• SUPPLIED MATERIAL
·····

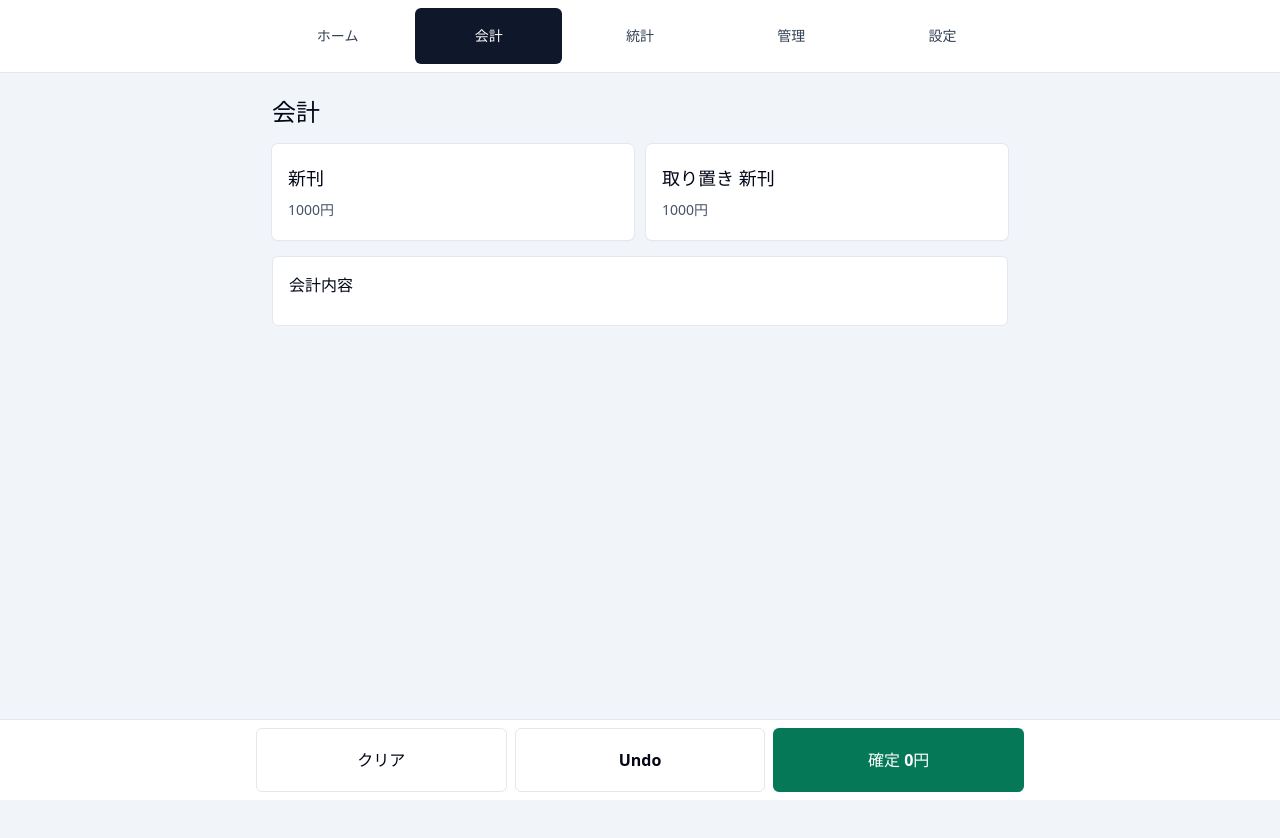
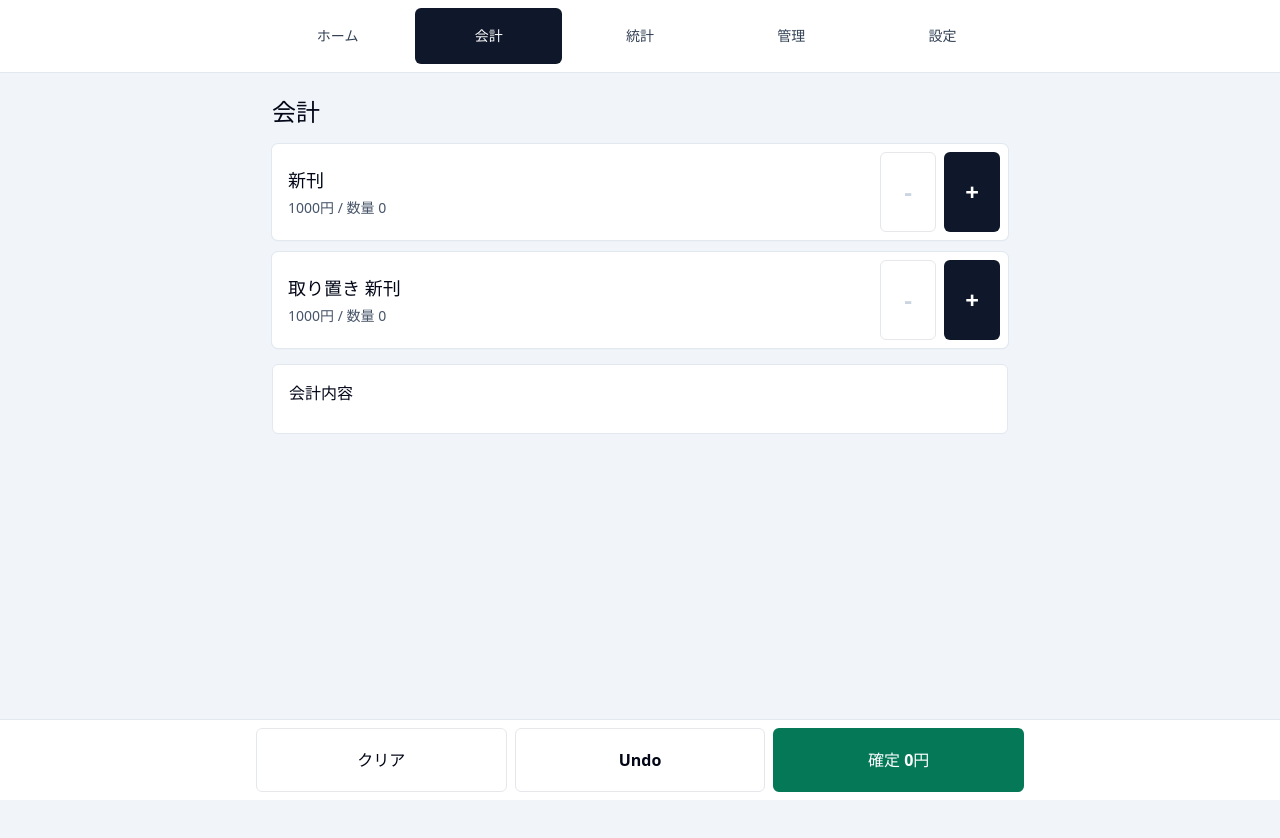
Before and after one commit to KeiM2120/event-sales-manager-pwa, a React (Vite) app: page / in a window 1280 px wide. Both pictures are taken after a click on the button "会計". Shown: the top 838 px of the page. Built offline with nearby package versions, Linux system fonts and the light colour scheme.

Commit message:
fix: add quantity controls to product rows

```diff
--- a/src/pages/CheckoutPage.tsx
+++ b/src/pages/CheckoutPage.tsx
@@ -28,22 +28,45 @@ export function CheckoutPage({ eventId }: { eventId: string }) {
   return (
     <div className="space-y-4 pb-24">
       <h1 className="text-2xl font-bold">会計</h1>
-      <div className="grid grid-cols-2 gap-3">
+      <ul aria-label="商品一覧" className="grid grid-cols-1 gap-3">
         {demoItems.map((item) => (
-          <button
+          <li
             key={`${item.kind}-${item.refId}`}
-            type="button"
-            aria-label={`${item.displayName} ${item.unitPrice}円`}
-            onClick={() => dispatch({ type: "addLine", item })}
-            className="min-h-24 rounded-md bg-white p-4 text-left shadow-sm ring-1 ring-slate-200"
+            className="grid grid-cols-[1fr_auto_auto] items-stretch gap-2 rounded-md bg-white p-2 shadow-sm ring-1 ring-slate-200"
           >
-            <span className="block text-lg font-bold">{item.displayName}</span>
-            <span className="mt-2 block text-sm text-slate-600">
-              {item.unitPrice}円
-            </span>
-          </button>
+            <button
+              type="button"
+              aria-label={`${item.displayName}を追加`}
+              onClick={() => dispatch({ type: "addLine", item })}
+              className="min-h-20 rounded-md px-2 text-left"
+            >
+              <span className="block text-lg font-bold">{item.displayName}</span>
+              <span className="mt-1 block text-sm text-slate-600">
+                {item.unitPrice}円 / 数量 {getLineQuantity(state, item)}
+              </span>
+            </button>
+            <button
+              type="button"
+              aria-label={`${item.displayName}を減らす`}
+              disabled={getLineQuantity(state, item) === 0}
+              onClick={() =>
+                dispatch({ type: "decrementLine", lineId: createLineId(item) })
+              }
+              className="min-h-20 w-14 rounded-md border text-2xl font-bold disabled:text-slate-300"
+            >
+              -
+            </button>
+            <button
+              type="button"
+              aria-label={`${item.displayName}を増やす`}
+              onClick={() => dispatch({ type: "addLine", item })}
+              className="min-h-20 w-14 rounded-md bg-slate-900 text-2xl font-bold text-white"
+            >
+              +
+            </button>
+          </li>
         ))}
-      </div>
+      </ul>
       <section className="rounded-md border border-slate-200 bg-white p-4">
         <h2 className="font-bold">会計内容</h2>
         <div className="mt-3 space-y-2">
@@ -54,7 +77,7 @@ export function CheckoutPage({ eventId }: { eventId: string }) {
               </span>
               <button
                 type="button"
-                aria-label={`${line.displayName}を減らす`}
+                aria-label={`会計内容の${line.displayName}を減らす`}
                 className="h-11 w-11 rounded-md border text-lg font-bold"
                 onClick={() =>
                   dispatch({ type: "decrementLine", lineId: line.lineId })
@@ -93,3 +116,14 @@ export function CheckoutPage({ eventId }: { eventId: string }) {
     </div>
   );
 }
+
+function createLineId(item: (typeof demoItems)[number]): string {
+  return `${item.kind}:${item.refId}`;
+}
+
+function getLineQuantity(
+  state: ReturnType<typeof createInitialCheckoutState>,
+  item: (typeof demoItems)[number],
+): number {
+  return state.lines.find((line) => line.lineId === createLineId(item))?.quantity ?? 0;
+}
```
Also changed, not shown: 1 other file (tests, documents, lock files or other folders).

·····

All lines in the entries above that include "disabled" should be found and copied.

+              disabled={getLineQuantity(state, item) === 0}
+              className="min-h-20 w-14 rounded-md border text-2xl font-bold disabled:text-slate-300"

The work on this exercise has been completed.